• Exercise: Determine how many lines in the listing below contain "containerRightIcons", then give only that number.

Information provided Start Marker

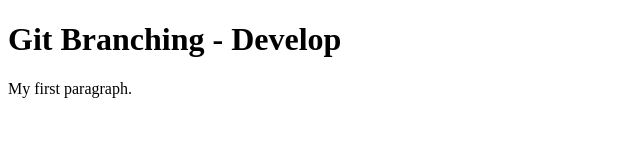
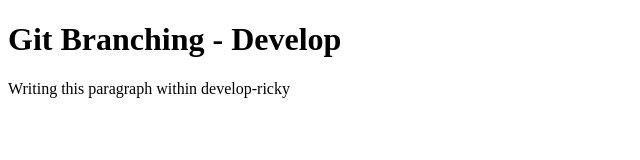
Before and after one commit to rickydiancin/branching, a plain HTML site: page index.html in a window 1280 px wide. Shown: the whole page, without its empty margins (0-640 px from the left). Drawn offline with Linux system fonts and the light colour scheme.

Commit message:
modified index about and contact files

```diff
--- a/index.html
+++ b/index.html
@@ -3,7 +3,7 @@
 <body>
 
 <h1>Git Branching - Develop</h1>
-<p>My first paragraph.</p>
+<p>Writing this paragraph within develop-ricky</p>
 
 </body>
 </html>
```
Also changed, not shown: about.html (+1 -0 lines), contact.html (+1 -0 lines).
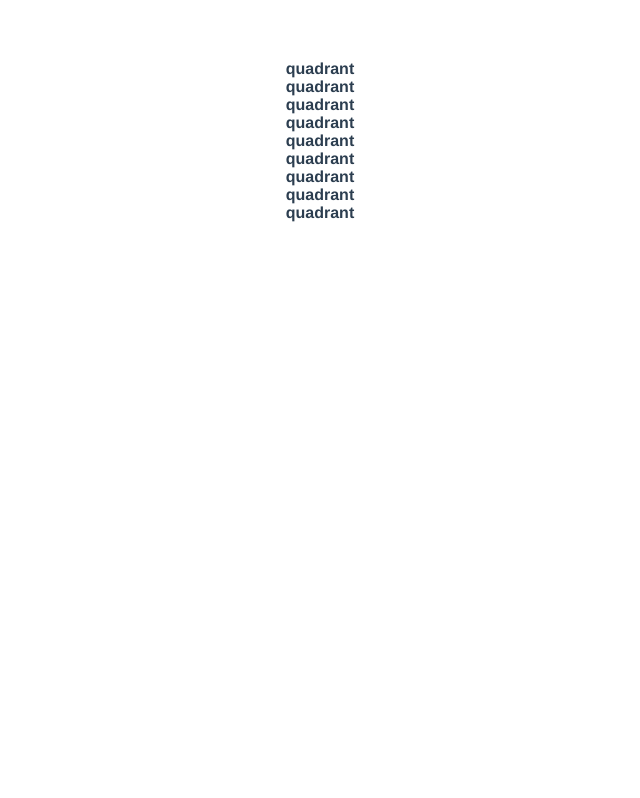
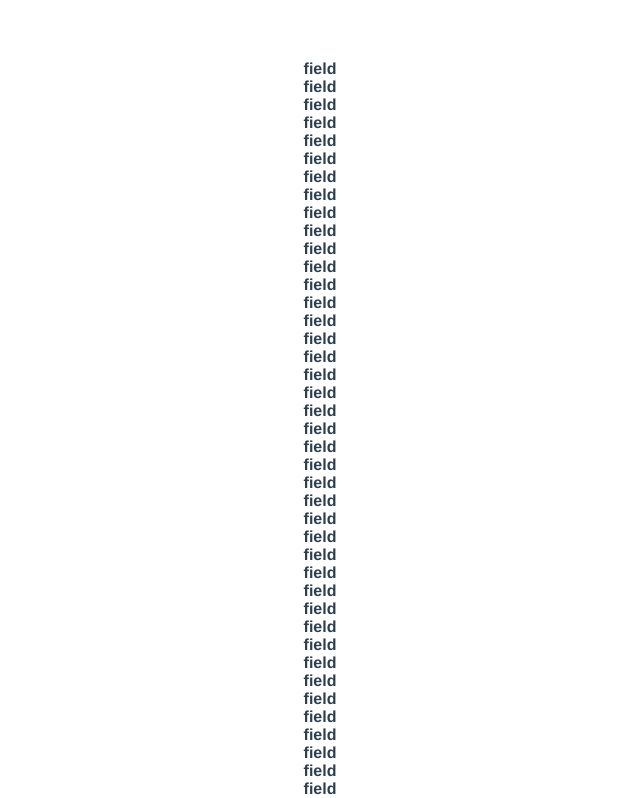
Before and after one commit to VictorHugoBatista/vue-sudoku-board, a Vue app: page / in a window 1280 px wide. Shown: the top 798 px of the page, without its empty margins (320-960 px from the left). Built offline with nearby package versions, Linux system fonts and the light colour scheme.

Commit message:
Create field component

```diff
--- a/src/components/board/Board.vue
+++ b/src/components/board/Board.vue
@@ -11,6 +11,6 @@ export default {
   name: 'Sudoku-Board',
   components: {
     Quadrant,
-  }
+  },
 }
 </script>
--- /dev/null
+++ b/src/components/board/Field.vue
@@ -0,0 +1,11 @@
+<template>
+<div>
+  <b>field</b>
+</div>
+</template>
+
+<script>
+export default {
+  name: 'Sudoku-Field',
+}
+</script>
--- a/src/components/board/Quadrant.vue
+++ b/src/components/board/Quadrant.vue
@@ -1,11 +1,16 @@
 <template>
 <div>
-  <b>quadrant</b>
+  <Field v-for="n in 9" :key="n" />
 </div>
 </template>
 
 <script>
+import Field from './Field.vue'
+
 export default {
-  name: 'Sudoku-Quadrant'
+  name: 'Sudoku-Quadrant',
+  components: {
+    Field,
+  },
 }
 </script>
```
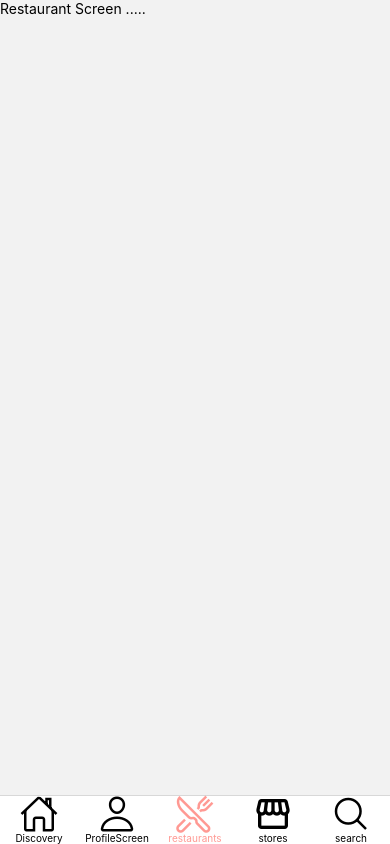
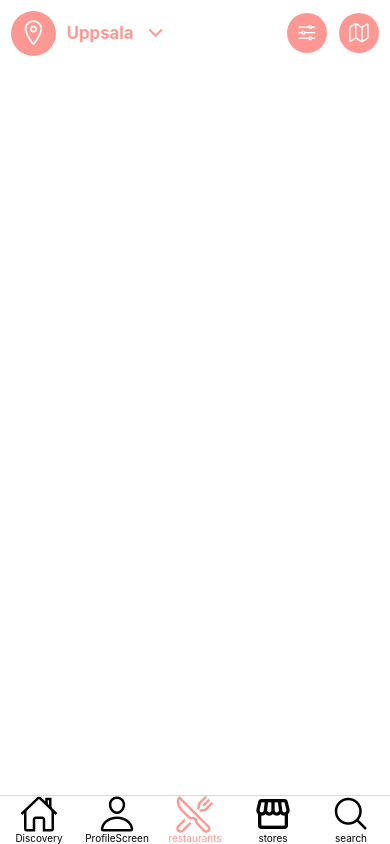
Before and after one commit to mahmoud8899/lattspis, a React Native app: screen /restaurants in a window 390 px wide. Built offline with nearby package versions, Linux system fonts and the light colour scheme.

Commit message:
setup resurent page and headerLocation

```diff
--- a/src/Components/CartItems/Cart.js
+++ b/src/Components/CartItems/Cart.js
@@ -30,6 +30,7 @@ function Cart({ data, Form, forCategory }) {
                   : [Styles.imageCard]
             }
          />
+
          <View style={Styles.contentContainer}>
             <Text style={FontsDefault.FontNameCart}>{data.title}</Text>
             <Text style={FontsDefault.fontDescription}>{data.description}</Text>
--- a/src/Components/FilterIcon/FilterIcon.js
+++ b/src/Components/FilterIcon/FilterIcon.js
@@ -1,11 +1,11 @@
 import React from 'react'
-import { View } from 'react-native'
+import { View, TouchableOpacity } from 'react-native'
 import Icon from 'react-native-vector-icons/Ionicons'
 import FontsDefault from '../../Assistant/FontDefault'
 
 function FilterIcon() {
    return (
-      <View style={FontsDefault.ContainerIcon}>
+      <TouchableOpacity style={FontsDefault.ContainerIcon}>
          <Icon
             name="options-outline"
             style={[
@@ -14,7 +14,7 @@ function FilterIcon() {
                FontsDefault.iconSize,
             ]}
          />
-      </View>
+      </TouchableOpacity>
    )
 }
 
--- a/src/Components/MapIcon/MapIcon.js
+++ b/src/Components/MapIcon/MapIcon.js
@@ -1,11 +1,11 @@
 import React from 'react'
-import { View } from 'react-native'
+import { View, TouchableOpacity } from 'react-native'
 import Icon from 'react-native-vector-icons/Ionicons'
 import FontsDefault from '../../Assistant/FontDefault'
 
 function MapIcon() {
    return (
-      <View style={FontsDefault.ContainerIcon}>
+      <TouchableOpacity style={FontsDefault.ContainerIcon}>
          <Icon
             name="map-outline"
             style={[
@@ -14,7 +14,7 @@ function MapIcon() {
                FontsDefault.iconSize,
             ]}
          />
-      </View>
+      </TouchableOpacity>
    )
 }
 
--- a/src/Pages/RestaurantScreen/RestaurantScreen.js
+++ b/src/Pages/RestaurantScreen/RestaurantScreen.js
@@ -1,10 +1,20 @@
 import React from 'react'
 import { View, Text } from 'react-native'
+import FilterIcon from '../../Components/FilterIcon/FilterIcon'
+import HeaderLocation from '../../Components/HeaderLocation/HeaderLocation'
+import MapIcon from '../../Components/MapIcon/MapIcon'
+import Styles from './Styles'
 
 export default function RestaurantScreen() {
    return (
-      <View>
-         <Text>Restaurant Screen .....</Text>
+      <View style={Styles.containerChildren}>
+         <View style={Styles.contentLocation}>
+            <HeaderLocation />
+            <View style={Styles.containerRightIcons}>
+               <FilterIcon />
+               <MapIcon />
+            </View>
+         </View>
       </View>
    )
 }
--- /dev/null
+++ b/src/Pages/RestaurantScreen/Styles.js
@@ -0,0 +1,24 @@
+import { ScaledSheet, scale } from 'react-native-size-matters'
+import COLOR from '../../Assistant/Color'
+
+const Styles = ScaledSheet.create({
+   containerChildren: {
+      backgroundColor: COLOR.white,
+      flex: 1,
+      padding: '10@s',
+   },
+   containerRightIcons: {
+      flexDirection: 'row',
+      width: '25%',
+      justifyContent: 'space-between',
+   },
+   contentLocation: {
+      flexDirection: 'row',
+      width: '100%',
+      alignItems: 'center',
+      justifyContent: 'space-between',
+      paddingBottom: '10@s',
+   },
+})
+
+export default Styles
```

Information provided End Marker

• Answer to this task: 2